**Activity:** With pictures omitted, output the records below exactly as they appear.

· · · · · · ·

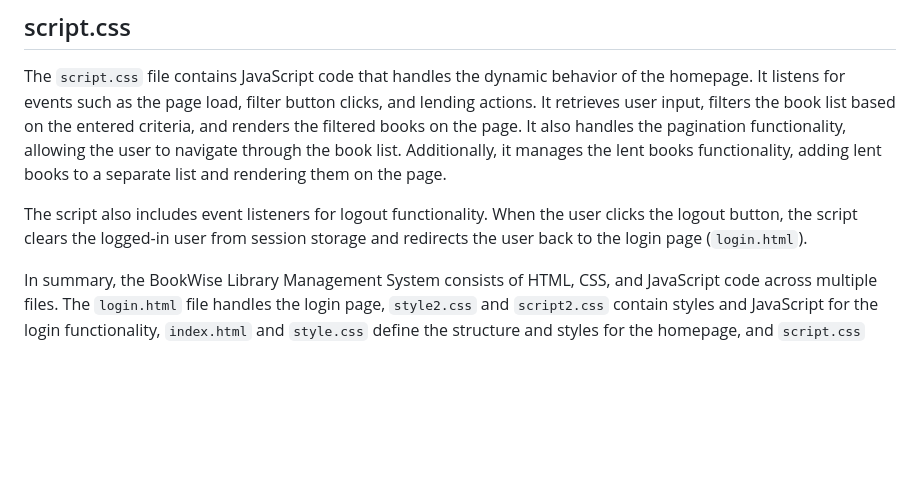
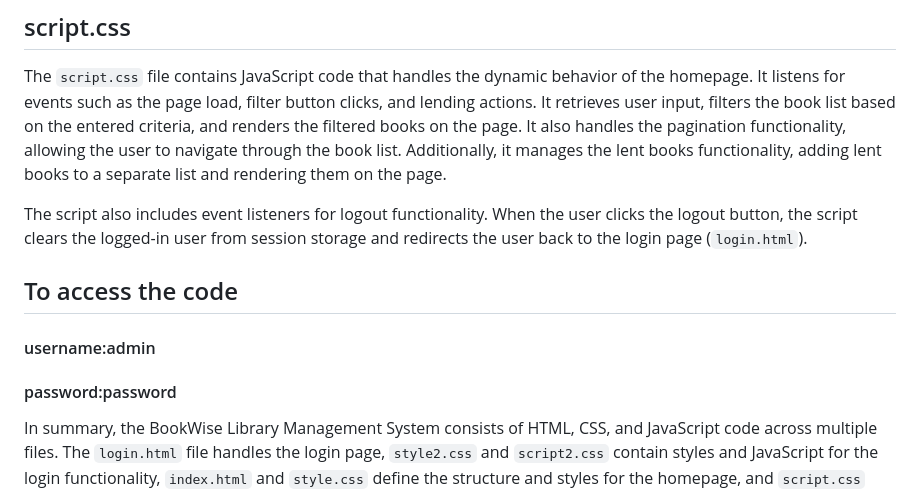
Before and after one commit to lakshmipoojae/BookWise, a Markdown page: Code Documentation.md, the part around the change. GitHub-like rendering; blank space fills up the shorter version.

Commit message:
accesscode & Code Documentation.md
To get the username and password check this documentation

```diff
--- a/Code Documentation.md
+++ b/Code Documentation.md
@@ -26,4 +26,14 @@ The `script.css` file contains JavaScript code that handles the dynamic behavior
 
 The script also includes event listeners for logout functionality. When the user clicks the logout button, the script clears the logged-in user from session storage and redirects the user back to the login page (`login.html`).
 
+## To access the code
+
+#### username:admin
+
+#### password:password
+
+
+
+
+
 In summary, the BookWise Library Management System consists of HTML, CSS, and JavaScript code across multiple files. The `login.html` file handles the login page, `style2.css` and `script2.css` contain styles and JavaScript for the login functionality, `index.html` and `style.css` define the structure and styles for the homepage, and `script.css` handles the dynamic behavior of the homepage, including filtering, pagination, and lending functionality. By combining these files, the BookWise system provides a user-friendly interface for managing and browsing a collection of books.
```
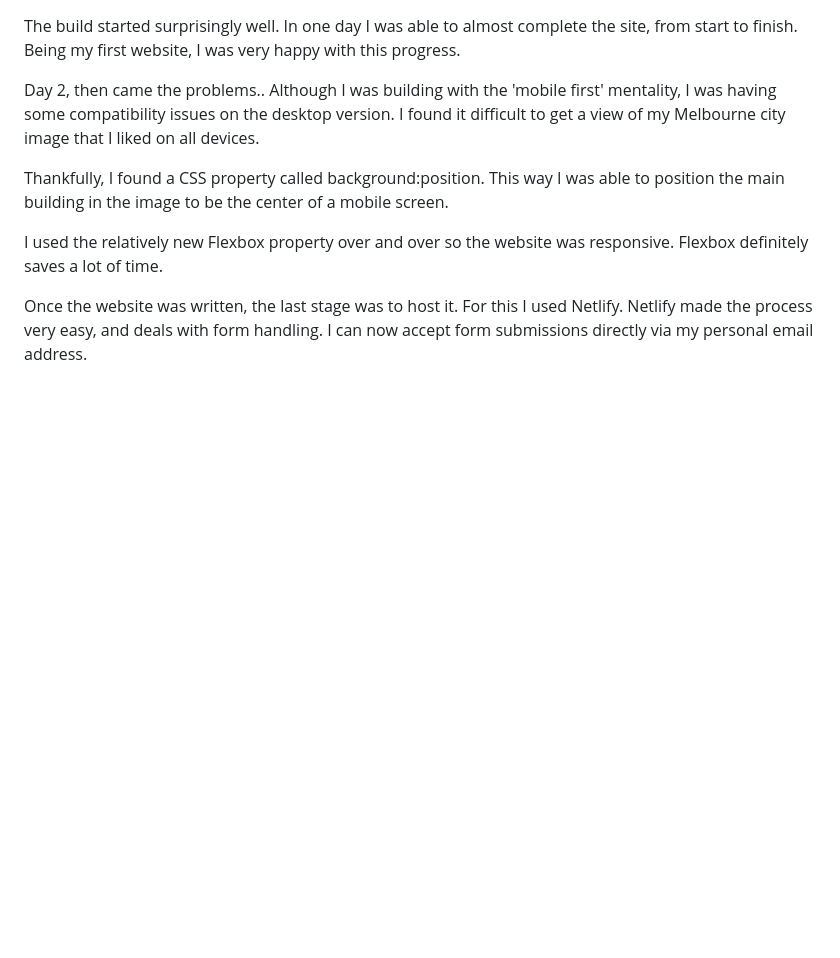
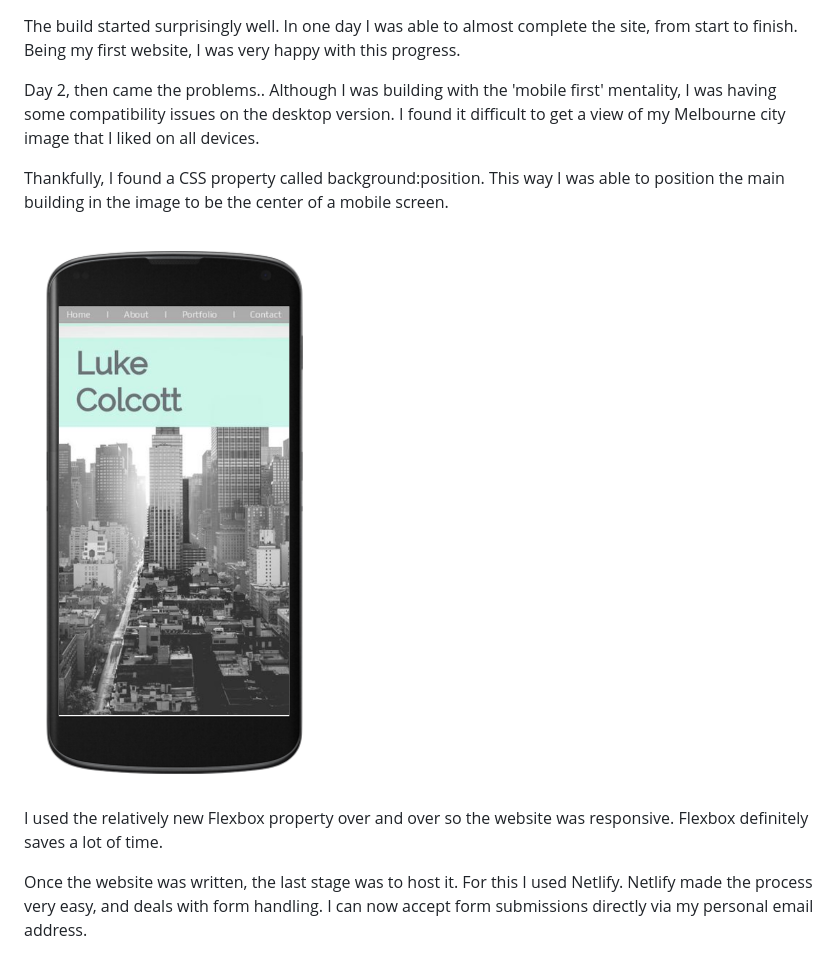
Before and after one commit to lukeylunchbox/portfolio-website, a Markdown page: README.md, the part around the change. Rendered like a GitHub page; pictures changed too: assets/img/mobile-view.png (added); blank space fills up the shorter version.

```diff
--- a/README.md
+++ b/README.md
@@ -72,6 +72,8 @@ Day 2, then came the problems.. Although I was building with the 'mobile first'
 Thankfully, I found a CSS property called background:position.
 This way I was able to position the main building in the image to be the center of a mobile screen.
 
+![mobile-view](/assets/img/mobile-view.png)
+
 I used the relatively new Flexbox property over and over so the website was responsive. Flexbox definitely saves a lot of time.
 
 Once the website was written, the last stage was to host it. For this I used Netlify.
```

· · · · · · ·

**Reply:**
Before and after one commit to lakshmipoojae/BookWise, a Markdown page: Code Documentation.md, the part around the change. GitHub-like rendering; blank space fills up the shorter version.

Commit message:
accesscode & Code Documentation.md
To get the username and password check this documentation

```diff
--- a/Code Documentation.md
+++ b/Code Documentation.md
@@ -26,4 +26,14 @@ The `script.css` file contains JavaScript code that handles the dynamic behavior
 
 The script also includes event listeners for logout functionality. When the user clicks the logout button, the script clears the logged-in user from session storage and redirects the user back to the login page (`login.html`).
 
+## To access the code
+
+#### username:admin
+
+#### password:password
+
+
+
+
+
 In summary, the BookWise Library Management System consists of HTML, CSS, and JavaScript code across multiple files. The `login.html` file handles the login page, `style2.css` and `script2.css` contain styles and JavaScript for the login functionality, `index.html` and `style.css` define the structure and styles for the homepage, and `script.css` handles the dynamic behavior of the homepage, including filtering, pagination, and lending functionality. By combining these files, the BookWise system provides a user-friendly interface for managing and browsing a collection of books.
```
Before and after one commit to lukeylunchbox/portfolio-website, a Markdown page: README.md, the part around the change. Rendered like a GitHub page; pictures changed too: assets/img/mobile-view.png (added); blank space fills up the shorter version.

```diff
--- a/README.md
+++ b/README.md
@@ -72,6 +72,8 @@ Day 2, then came the problems.. Although I was building with the 'mobile first'
 Thankfully, I found a CSS property called background:position.
 This way I was able to position the main building in the image to be the center of a mobile screen.
 
+![mobile-view](/assets/img/mobile-view.png)
+
 I used the relatively new Flexbox property over and over so the website was responsive. Flexbox definitely saves a lot of time.
 
 Once the website was written, the last stage was to host it. For this I used Netlify.
```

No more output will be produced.